The traditional ways of this relatively isolated population are in obvious contrast with the existence of some contemporary means of communication (especially the cell phones) and certain types of behavior of the male population (referring especially to those who work outside the community).

The contradiction between the traditional and the contemporary way of life is reflected in the contrast between the male and female Yuruk population (the woman with their colorful and archaic traditional gowns, yet without the possibility of communication, mostly due to the language barrier, and the man who have already adopted the modern way of behavior and dressing). Except rarely, at a certain age and on special occasion, for example, the oldest men wear a scarf wrapped around the hat in a turban, while the grooms and some of the children at weddings or holidays wear embroidered shirts ), the traditional dress of the Yuruks today is shown only by the female population of all ages.

They have only elementary school in Turkish in the villages only the first fourth grades. The female population who continue the education after the fourth grade is very small and this contributed for isolation of the female population. The present language of the Yuruks is a conserved, archaic Turkish language, a specific Turkish dialect that has endured thanks to the considerable isolation of this population and the minimal external influences. The most significant traditional holidays with the Yuruks, as with the other Muslim population, are Seker Bairam, Kurban Bairam and H’derlez.

On the first day of Bairam the man go to a morning prayer at the mosque. Younger women show their compliments for the holidays to their mothers or mothers in law by offering them sweets. Sweets are also offered to the neighbors. According to the old tradition, on Bairam or on wedding the Yuruks organize “ pelivan “ contests, stone throwing “ tastimak “ contest and horse or donkey races.

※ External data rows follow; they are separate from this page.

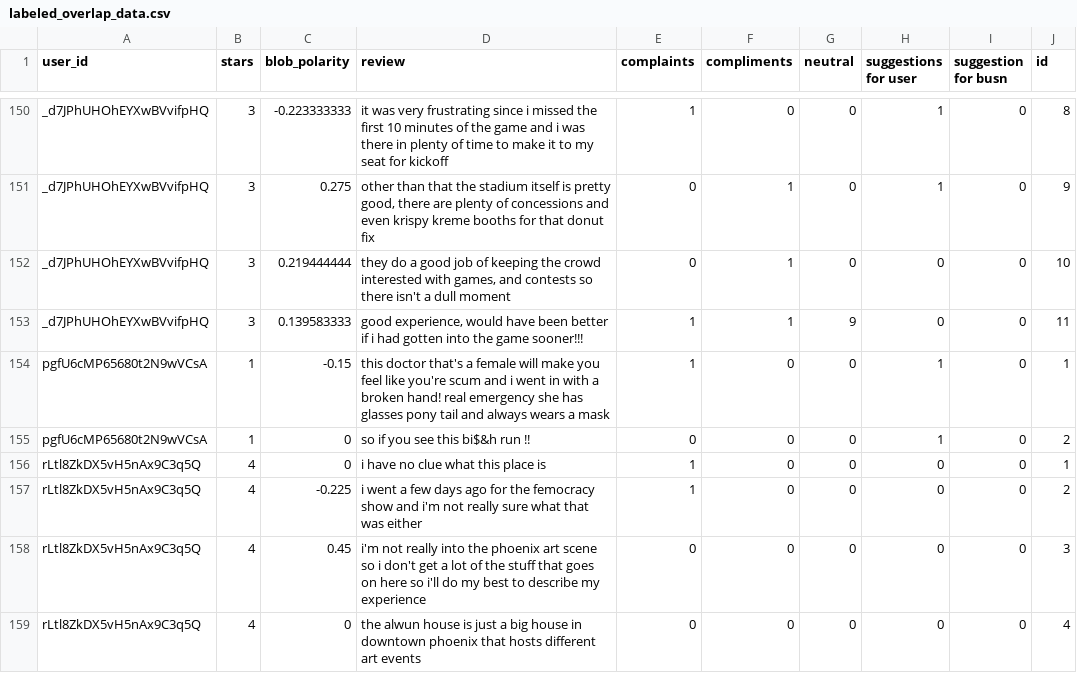
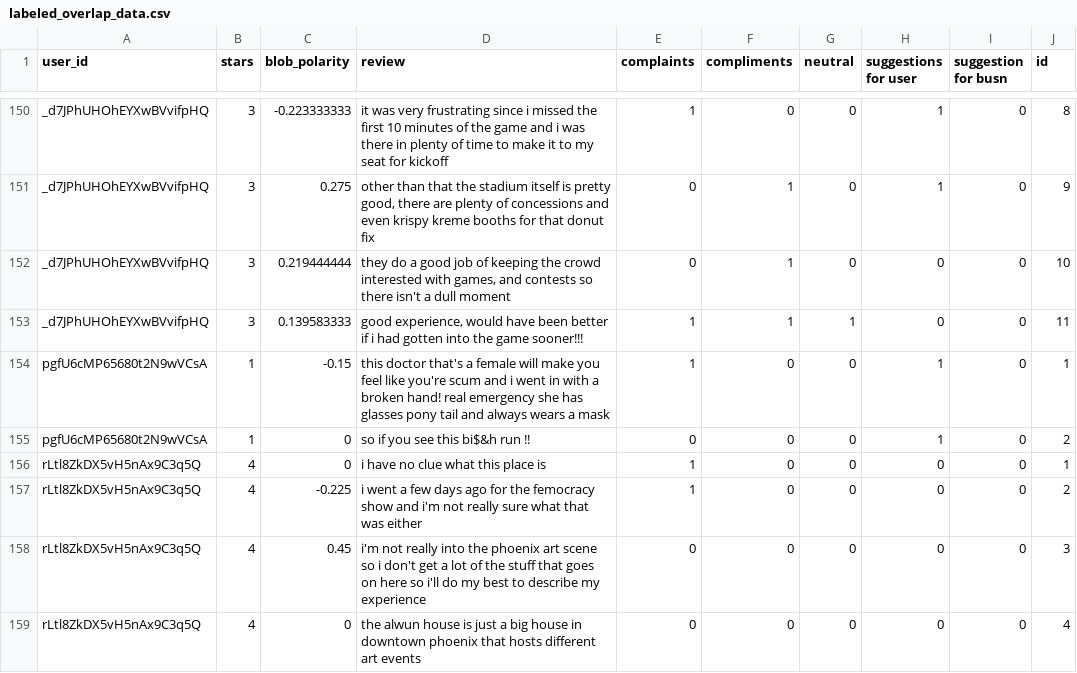
Before and after one commit to tomjarosz/Yelp_Sentiment_Analysis_Machine_Learning, a CSV file: data/labeled_overlap_data.csv, drawn as a sheet; only a part is shown, gaps mark what is left out; the diff names each change by its address in the sheet, - before the commit and + after, or states it on an @@ line.

Commit message:
new label

```diff
--- a/data/labeled_overlap_data.csv
+++ b/data/labeled_overlap_data.csv
-G153 (neutral): 9
+G153 (neutral): 1
```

The Yuruks community has preserved many traditional customs. The most interesting are those referring to marriage and the wedding customs, and the costumes related to Adak, practiced on different occasions (for fulfilling a wish for having a baby boy or a baby girl, for the health of a child, etc). The wedding customs are, certainly, the most impressive. The wedding invitation is made separate for the man – they are invited to dinner by a representative, chosen by the host for a small monetary compensation, and separate for the woman – they are invited to see the bride or to a “henna evening “– for a little girl by a woman who gets in return an eggs from each invited house and a symbolic composition from the hostess. The bride is taken to the groom’s house 2 or 3 days earlier, which is followed by a dinner from the closest relatives. This is happening mainly on Wednesdays. The most important ritual – dying the bride’s hands and feet with henna washing and the removing of the hand and feet wraps is performed at the village fountain. Then follow the ritual jumping over three heaps of burning hay, performed by the bride and by the relatives of the groom. The first dance – “ oro “ is started by the mother in law who burns the henna – stained clothes. The dance is still divided into men’s and women’s. After the washing ritual, the wedding party continues in the house of the groom. The wedding in this community still exist as an important collective event that contributes to maintaining social life and integrating the community. The gold the bride receives remains in the possession and in case of divorce she takes it with her. The wedding procedure also includes an agreement of giving money and gold breast coins, golden bracelets, rings and other jewelry for the bride. This is a kind of buying the bride and it is agreed in advance between the families, only in the case the father of the bride takes money.

One of the typical customs is the so called Third Evening, and it refers to giving a name to the newborn on its third evening. The traditional customs, the folkloric specifics and the language particularities managed to preserve the awareness of the Yuruk community of their ethnic and cultural particularity.